*Task details*
Among the entries below, how many lines hold "CLAUDE"? Only the number is wanted.

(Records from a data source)
/---
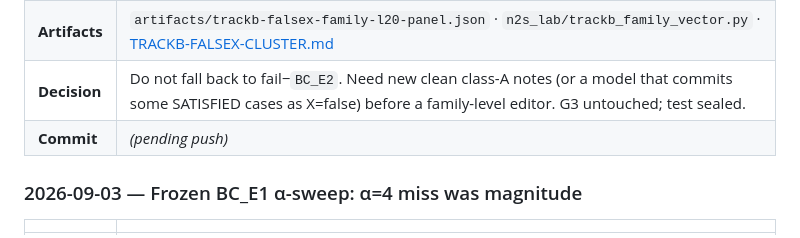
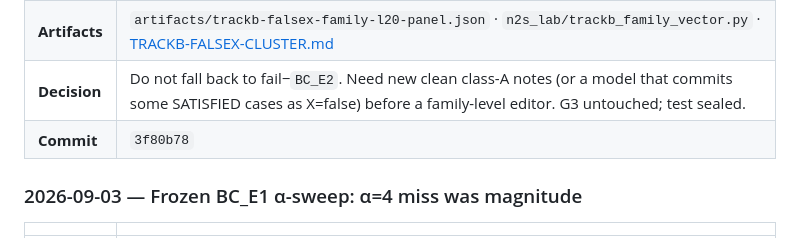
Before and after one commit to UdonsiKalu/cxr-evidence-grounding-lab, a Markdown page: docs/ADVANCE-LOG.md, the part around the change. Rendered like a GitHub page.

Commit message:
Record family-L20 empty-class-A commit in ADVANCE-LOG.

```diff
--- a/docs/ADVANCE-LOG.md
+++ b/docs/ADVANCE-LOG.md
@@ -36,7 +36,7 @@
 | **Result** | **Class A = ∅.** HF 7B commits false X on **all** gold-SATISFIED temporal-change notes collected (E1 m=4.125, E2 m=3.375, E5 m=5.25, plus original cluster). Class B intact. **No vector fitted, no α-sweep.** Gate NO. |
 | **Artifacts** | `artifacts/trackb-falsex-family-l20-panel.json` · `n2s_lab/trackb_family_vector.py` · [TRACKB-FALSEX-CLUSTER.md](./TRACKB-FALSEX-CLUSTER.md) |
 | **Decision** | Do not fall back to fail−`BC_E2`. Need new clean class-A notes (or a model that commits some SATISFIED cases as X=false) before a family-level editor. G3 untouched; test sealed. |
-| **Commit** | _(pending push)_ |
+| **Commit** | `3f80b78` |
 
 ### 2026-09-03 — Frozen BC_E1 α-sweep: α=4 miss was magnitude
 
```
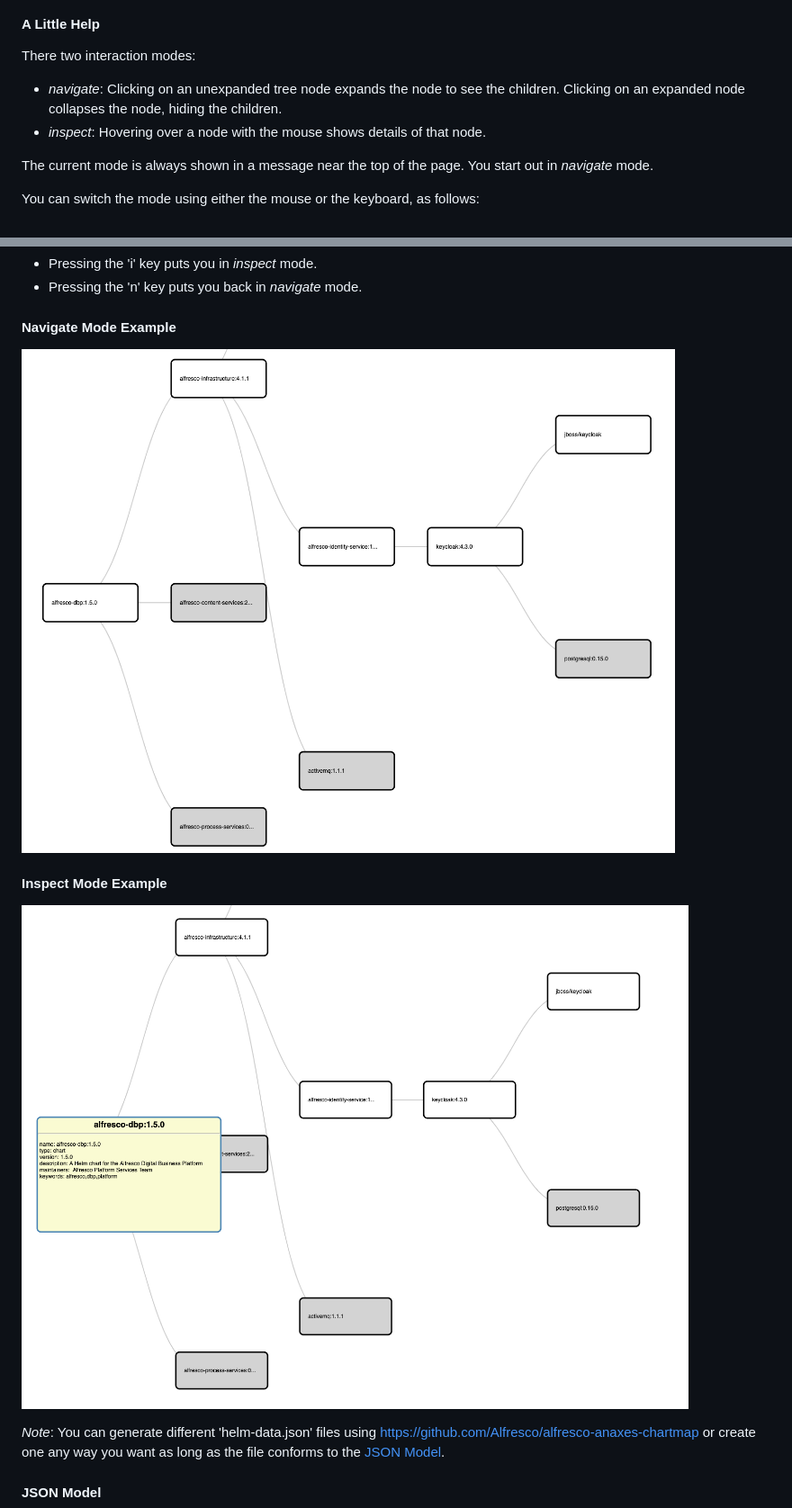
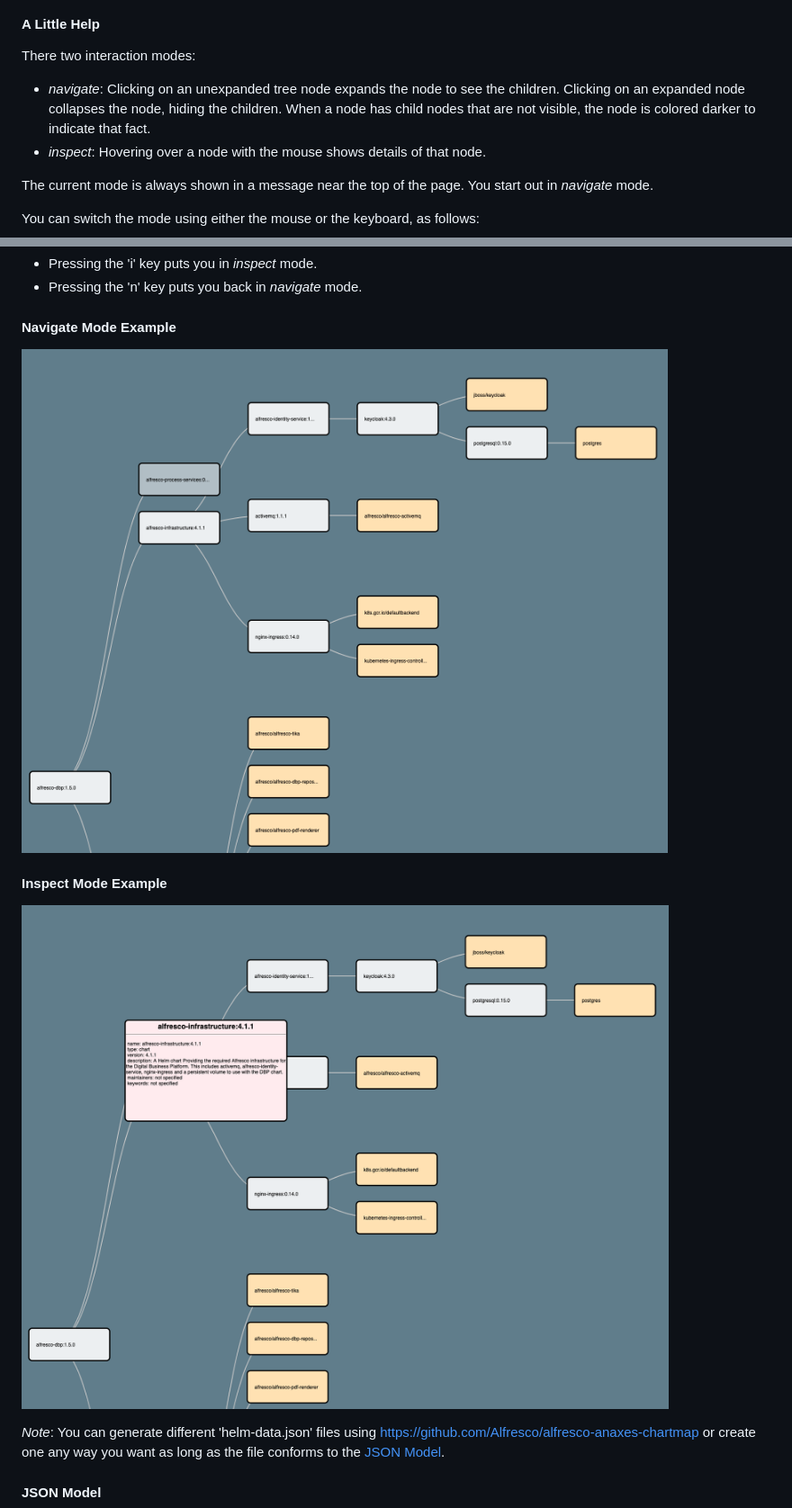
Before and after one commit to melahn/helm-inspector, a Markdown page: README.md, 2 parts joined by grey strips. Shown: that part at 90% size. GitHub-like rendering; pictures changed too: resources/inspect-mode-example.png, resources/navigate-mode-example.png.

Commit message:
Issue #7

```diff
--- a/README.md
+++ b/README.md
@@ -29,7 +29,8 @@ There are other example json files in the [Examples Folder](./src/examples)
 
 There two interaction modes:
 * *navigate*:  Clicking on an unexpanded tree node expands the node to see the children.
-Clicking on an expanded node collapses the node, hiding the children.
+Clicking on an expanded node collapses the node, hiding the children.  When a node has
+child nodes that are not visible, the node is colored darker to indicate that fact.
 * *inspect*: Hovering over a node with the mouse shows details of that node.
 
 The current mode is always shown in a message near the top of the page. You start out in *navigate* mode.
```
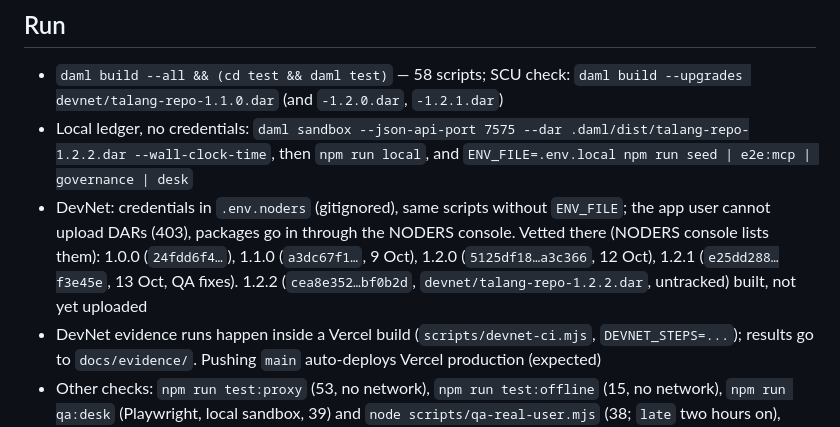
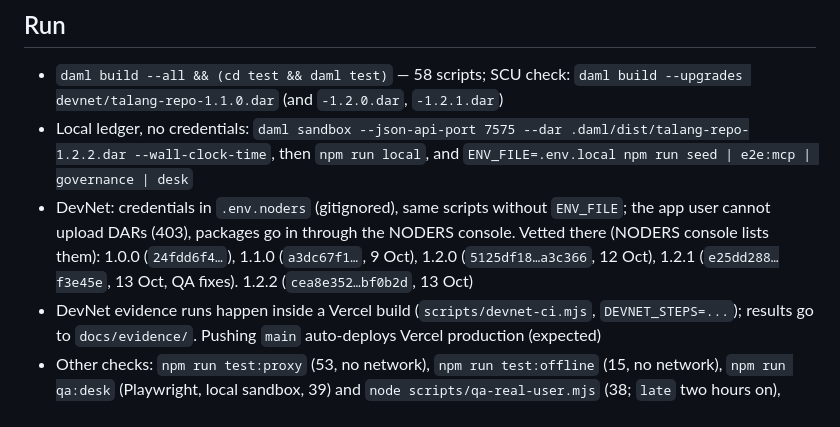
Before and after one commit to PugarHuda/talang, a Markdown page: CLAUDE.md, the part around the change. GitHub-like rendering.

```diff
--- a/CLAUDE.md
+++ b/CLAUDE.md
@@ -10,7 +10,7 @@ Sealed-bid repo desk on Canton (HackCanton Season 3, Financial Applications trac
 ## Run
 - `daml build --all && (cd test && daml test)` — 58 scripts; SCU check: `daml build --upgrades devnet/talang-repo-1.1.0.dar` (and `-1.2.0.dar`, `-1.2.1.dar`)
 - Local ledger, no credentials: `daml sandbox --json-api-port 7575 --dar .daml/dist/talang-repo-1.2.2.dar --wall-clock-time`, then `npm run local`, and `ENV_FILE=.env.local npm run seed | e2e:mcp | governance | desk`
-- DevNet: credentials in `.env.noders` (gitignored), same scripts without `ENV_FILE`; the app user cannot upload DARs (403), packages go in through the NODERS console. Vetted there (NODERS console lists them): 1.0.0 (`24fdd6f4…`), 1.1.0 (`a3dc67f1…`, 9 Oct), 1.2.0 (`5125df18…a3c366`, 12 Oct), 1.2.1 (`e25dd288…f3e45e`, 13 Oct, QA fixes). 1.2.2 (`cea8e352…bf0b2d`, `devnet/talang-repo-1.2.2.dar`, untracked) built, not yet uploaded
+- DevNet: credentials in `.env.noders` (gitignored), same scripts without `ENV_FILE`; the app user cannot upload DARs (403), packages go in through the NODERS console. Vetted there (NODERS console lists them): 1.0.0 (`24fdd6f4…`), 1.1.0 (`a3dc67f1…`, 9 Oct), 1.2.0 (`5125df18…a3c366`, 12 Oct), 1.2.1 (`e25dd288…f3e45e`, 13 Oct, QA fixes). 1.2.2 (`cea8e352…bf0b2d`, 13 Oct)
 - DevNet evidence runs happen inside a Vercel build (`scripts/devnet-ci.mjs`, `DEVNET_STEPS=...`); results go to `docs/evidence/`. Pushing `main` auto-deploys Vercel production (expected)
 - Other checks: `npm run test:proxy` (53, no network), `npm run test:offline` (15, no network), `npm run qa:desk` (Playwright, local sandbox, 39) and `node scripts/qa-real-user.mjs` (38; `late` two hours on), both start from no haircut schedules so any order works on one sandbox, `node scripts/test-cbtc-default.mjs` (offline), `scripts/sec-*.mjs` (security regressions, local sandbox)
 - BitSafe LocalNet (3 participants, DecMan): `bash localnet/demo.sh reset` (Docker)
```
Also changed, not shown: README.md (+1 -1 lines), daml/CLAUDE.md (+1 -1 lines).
\---
*Answer to this task*
4